Christians believing that the Jewish people have a right to live in their ancient homeland is not a new phenomenon. It has been an integral part of teaching in the Church in Britain for centuries.

By the time Lord Arthur Balfour, Britain’s Foreign Secretary in 1917, penned one of the most important documents in history, pulpits up and down the British Isles were already carrying a vision that one day the Jewish people will return home. Many Christian revivalists and Bible teachers in Britain, including Anglicans, such as Bishop J C Ryle, Charles Simeon and John Newton (Amazing Grace); Baptists such as Charles Spurgeon, John Gill and John Rippon; Scottish Presbyterian, Samuel Rutherford and Congregationalist, John Owen, among others, supported this vision. Co-founder of the Methodist Church, John Wesley, was one of many hymnists that  formed lyrics that were inspired by not just a dream, but a promise based on the Bible:

“Send then Thy servants forth to call the Hebrews home From west and east, and south, and north. Let all the wanderers come.
Where’er in lands unknown. Thy fugitives remain. Bid every creature help them on. Thy holy mount to gain.”

Charles Spurgeon wrote in 1864:

“The meaning of our text, as opened up by the context, is most evidently, if words mean anything, first, that there shall be a political restoration of the Jews to their own land and to their own nationality.”

But it wasn’t only in the Church where this vision was being harnessed. Many Christians that become famous in their fields such as Florence Nightingale and Isaac Newton held onto this promise also. Whilst in the political sphere, William Wilberforce, Lord Palmerston and Lord Shaftesbury encouraged the British government to actively support the restoration of Israel.

As God appointed Cyrus, King of the Persian Empire, to facilitate the return of the Jewish people to Jerusalem after the first exile, Britain with its Christian heritage and political interest in her Eastern Empire, was miraculously entrusted to restore God’s covenant people to the Land promised to them.

The signing of the 1917 Balfour Declaration signaled Britain’s support for the establishment of a Jewish homeland in what was then known as the territory of Palestine. After this new era of hope, however, a change in government meant that Britain’s treatment of Arabs and Jews, political dealings with the Arab nationalist movement and deceitfulness towards the Jewish people, sadly prompted many Jews to leave their ancient homeland in the 1930s and 1940s, with many settling in Europe. This put many more Jews in harm’s way and to compound this issue any Jews attempting to escape Hitler’s regime were turned away from the British Mandate of Palestine and sent back by ship because of another failed British policy. The Holocaust that followed in mainland Europe was responsible for the death of six million Jews, and while it would not have stopped the Holocaust, there is a feeling among British Christians that had Britain kept its promise to the Jewish people, many lives could have been saved.

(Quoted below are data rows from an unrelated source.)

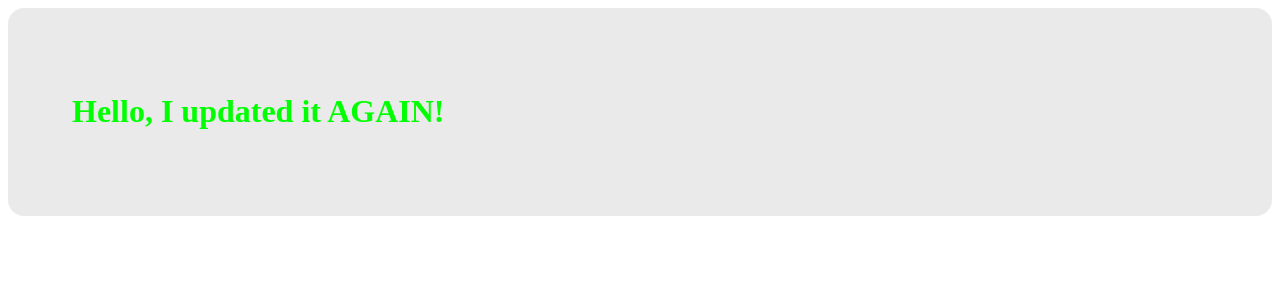
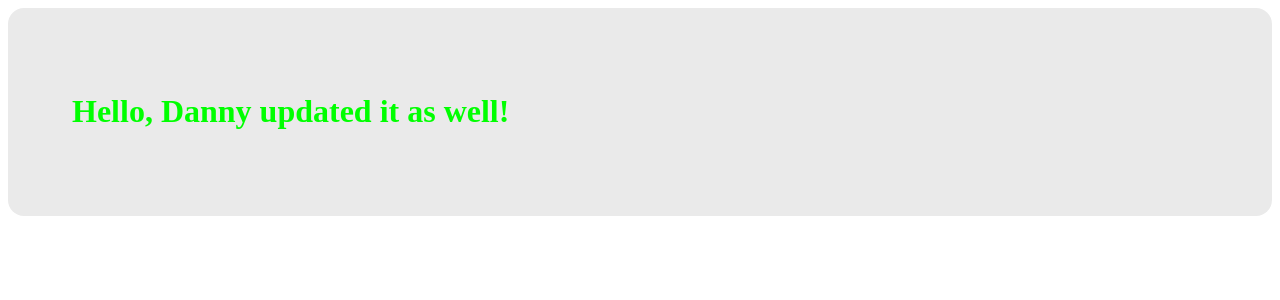
Before and after one commit to christianalfoni/new-git-flow, a React (Create React App) app: page / in a window 1280 px wide. Shown: the top 300 px of the page. Built offline with nearby package versions, Linux system fonts and the light colour scheme.

Commit message:
initial commit

```diff
--- a/src/App.js
+++ b/src/App.js
@@ -4,7 +4,7 @@ import "./styles.css";
 export default function App() {
   return (
     <div className="App">
-      <h1>Hello, I updated it AGAIN!</h1>
+      <h1>Hello, Danny updated it as well!</h1>
     </div>
   );
 }
```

On 14 May, 1948, Israel declared its independence a day before the British mandate was set to expire. The creation of the State of Israel was a fulfilment of the Biblical promise that the Jewish people would one day return to their homeland. The Balfour Declaration paved the way for this to happen.

Today, ninety-nine years after the historic signing of the Balfour Declaration, the State of Israel is thriving. Israel stands as a beacon of light in a very dark region of the world. It has changed the world through innovation and technology and stands as the only true democracy in the Middle East and it is the safest place for Christians in the region.

However, Israel continues to face a very real threat from terrorism that is undermining its right to exist. Terror organisations such as Hamas and Hezbollah, as well as the leadership of Iran, want to see Israel destroyed. Closer to home, anti-Israel groups seek to delegitimise Israel through the discriminatory Boycotts, Disinvestment and Sanctions (BDS) movement.

In addition to this the Balfour Declaration, and Britain’s acknowledgement of the very existence of Israel, has come under threat. In July the Palestinian leadership asked the Arab League for support in filing a lawsuit against the British Government for publishing the Balfour Declaration in 1917. In September, Palestinian leader Mahmoud Abbas told the UN General Assembly that Britain should apologise for the Balfour Declaration and more recently Palestinian officials, journalists and activists in the UK met at the launch of a campaign that is set to include a series of events over the course of the year, pressuring the British Government to apologise for Balfour.

Britain has an opportunity this centenary year to renew its support for Israel – to make a stand for Israel and the Jewish people without apology.

At CUFI, we also believe Christians have a unique opportunity to stand with our brothers and sisters in Israel and commit to speak out whenever and wherever necessary until the Jewish people are finally living in peace and security.

Christians United for Israel UK